ENTRIES SUPPLIED section start

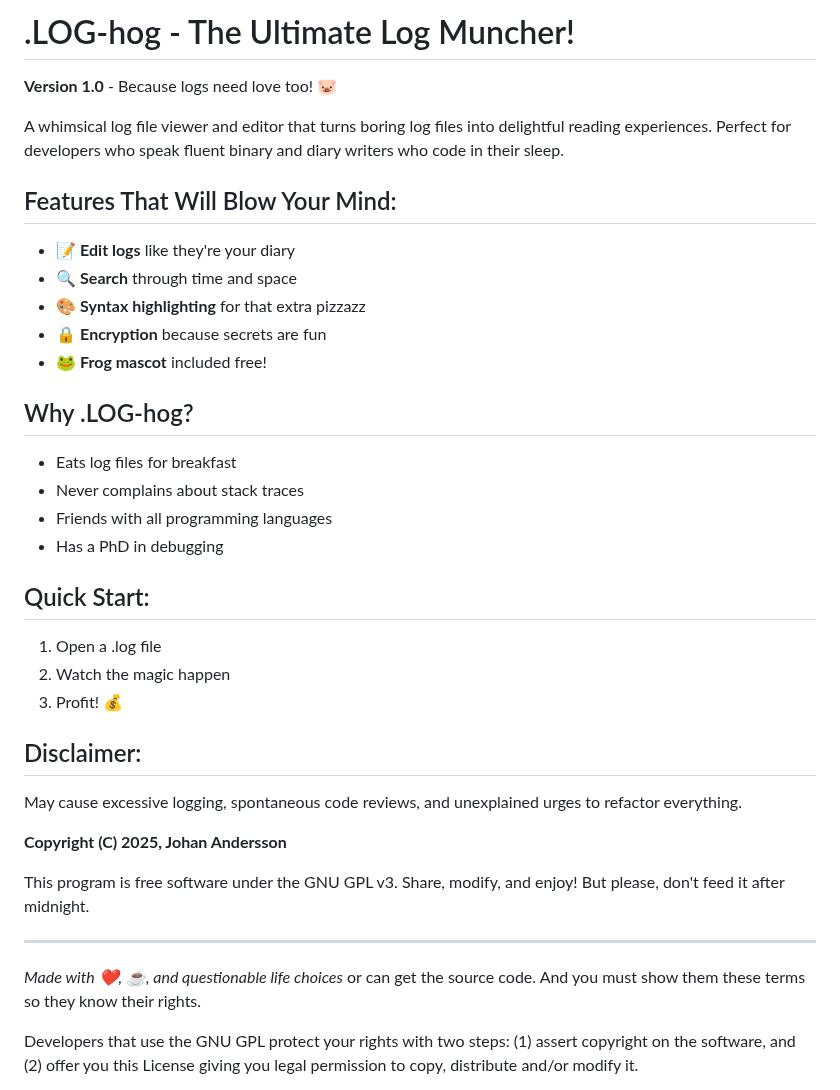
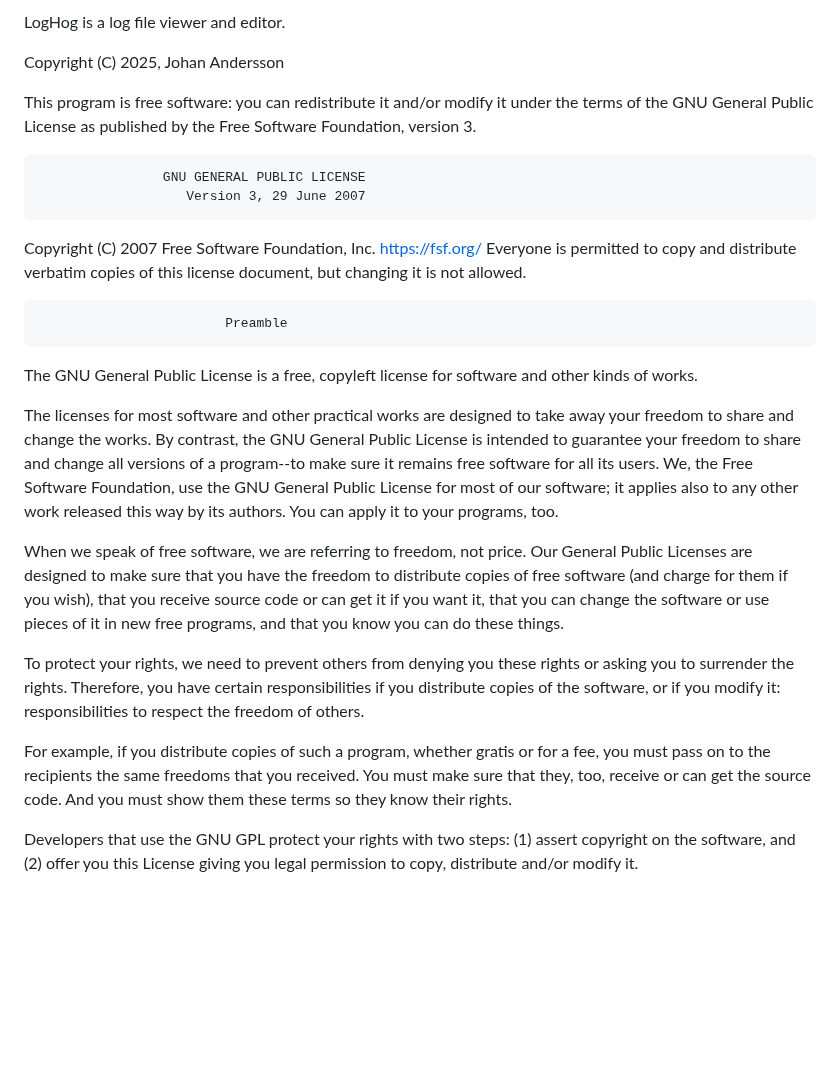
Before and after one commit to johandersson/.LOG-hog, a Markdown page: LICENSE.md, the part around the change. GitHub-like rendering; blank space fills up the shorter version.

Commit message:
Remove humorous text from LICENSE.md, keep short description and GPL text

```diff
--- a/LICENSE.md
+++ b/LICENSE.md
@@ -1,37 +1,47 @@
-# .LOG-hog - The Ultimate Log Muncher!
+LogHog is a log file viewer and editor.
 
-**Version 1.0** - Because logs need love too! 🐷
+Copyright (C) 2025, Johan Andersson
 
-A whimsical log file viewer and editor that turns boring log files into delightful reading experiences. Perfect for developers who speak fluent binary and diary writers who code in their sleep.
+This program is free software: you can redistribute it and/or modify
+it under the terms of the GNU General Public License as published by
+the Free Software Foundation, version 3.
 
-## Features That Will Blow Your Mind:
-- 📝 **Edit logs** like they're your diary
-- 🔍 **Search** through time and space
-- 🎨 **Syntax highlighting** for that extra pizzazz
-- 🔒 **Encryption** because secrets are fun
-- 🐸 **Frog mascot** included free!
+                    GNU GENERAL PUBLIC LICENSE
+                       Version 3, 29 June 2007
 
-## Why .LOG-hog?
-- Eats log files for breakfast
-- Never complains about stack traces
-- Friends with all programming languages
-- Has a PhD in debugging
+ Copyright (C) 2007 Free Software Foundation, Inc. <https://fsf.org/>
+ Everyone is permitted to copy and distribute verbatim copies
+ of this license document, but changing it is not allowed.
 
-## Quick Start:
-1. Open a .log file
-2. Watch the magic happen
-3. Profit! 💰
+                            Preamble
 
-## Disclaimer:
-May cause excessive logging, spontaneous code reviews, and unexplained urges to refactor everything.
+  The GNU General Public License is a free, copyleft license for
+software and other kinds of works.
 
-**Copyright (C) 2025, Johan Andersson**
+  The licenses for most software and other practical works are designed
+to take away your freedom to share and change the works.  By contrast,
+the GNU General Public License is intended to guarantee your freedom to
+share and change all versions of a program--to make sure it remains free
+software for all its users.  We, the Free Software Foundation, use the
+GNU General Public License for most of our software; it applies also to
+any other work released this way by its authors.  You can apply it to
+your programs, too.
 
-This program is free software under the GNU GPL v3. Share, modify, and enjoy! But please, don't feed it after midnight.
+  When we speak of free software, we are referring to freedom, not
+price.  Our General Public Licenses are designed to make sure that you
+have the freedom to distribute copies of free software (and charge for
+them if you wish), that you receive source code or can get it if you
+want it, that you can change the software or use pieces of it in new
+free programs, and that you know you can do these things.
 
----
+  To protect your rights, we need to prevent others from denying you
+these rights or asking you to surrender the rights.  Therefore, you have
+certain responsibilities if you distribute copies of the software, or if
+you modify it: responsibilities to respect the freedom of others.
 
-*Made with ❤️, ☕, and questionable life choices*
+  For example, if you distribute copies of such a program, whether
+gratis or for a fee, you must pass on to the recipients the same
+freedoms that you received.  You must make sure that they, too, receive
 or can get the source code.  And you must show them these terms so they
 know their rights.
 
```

ENTRIES SUPPLIED section end

TASK PROMPT. Could you return each entry word for word, with the images omitted?

RESPONSE TO THE EXERCISE.
Before and after one commit to johandersson/.LOG-hog, a Markdown page: LICENSE.md, the part around the change. GitHub-like rendering; blank space fills up the shorter version.

Commit message:
Remove humorous text from LICENSE.md, keep short description and GPL text

```diff
--- a/LICENSE.md
+++ b/LICENSE.md
@@ -1,37 +1,47 @@
-# .LOG-hog - The Ultimate Log Muncher!
+LogHog is a log file viewer and editor.
 
-**Version 1.0** - Because logs need love too! 🐷
+Copyright (C) 2025, Johan Andersson
 
-A whimsical log file viewer and editor that turns boring log files into delightful reading experiences. Perfect for developers who speak fluent binary and diary writers who code in their sleep.
+This program is free software: you can redistribute it and/or modify
+it under the terms of the GNU General Public License as published by
+the Free Software Foundation, version 3.
 
-## Features That Will Blow Your Mind:
-- 📝 **Edit logs** like they're your diary
-- 🔍 **Search** through time and space
-- 🎨 **Syntax highlighting** for that extra pizzazz
-- 🔒 **Encryption** because secrets are fun
-- 🐸 **Frog mascot** included free!
+                    GNU GENERAL PUBLIC LICENSE
+                       Version 3, 29 June 2007
 
-## Why .LOG-hog?
-- Eats log files for breakfast
-- Never complains about stack traces
-- Friends with all programming languages
-- Has a PhD in debugging
+ Copyright (C) 2007 Free Software Foundation, Inc. <https://fsf.org/>
+ Everyone is permitted to copy and distribute verbatim copies
+ of this license document, but changing it is not allowed.
 
-## Quick Start:
-1. Open a .log file
-2. Watch the magic happen
-3. Profit! 💰
+                            Preamble
 
-## Disclaimer:
-May cause excessive logging, spontaneous code reviews, and unexplained urges to refactor everything.
+  The GNU General Public License is a free, copyleft license for
+software and other kinds of works.
 
-**Copyright (C) 2025, Johan Andersson**
+  The licenses for most software and other practical works are designed
+to take away your freedom to share and change the works.  By contrast,
+the GNU General Public License is intended to guarantee your freedom to
+share and change all versions of a program--to make sure it remains free
+software for all its users.  We, the Free Software Foundation, use the
+GNU General Public License for most of our software; it applies also to
+any other work released this way by its authors.  You can apply it to
+your programs, too.
 
-This program is free software under the GNU GPL v3. Share, modify, and enjoy! But please, don't feed it after midnight.
+  When we speak of free software, we are referring to freedom, not
+price.  Our General Public Licenses are designed to make sure that you
+have the freedom to distribute copies of free software (and charge for
+them if you wish), that you receive source code or can get it if you
+want it, that you can change the software or use pieces of it in new
+free programs, and that you know you can do these things.
 
----
+  To protect your rights, we need to prevent others from denying you
+these rights or asking you to surrender the rights.  Therefore, you have
+certain responsibilities if you distribute copies of the software, or if
+you modify it: responsibilities to respect the freedom of others.
 
-*Made with ❤️, ☕, and questionable life choices*
+  For example, if you distribute copies of such a program, whether
+gratis or for a fee, you must pass on to the recipients the same
+freedoms that you received.  You must make sure that they, too, receive
 or can get the source code.  And you must show them these terms so they
 know their rights.
 
```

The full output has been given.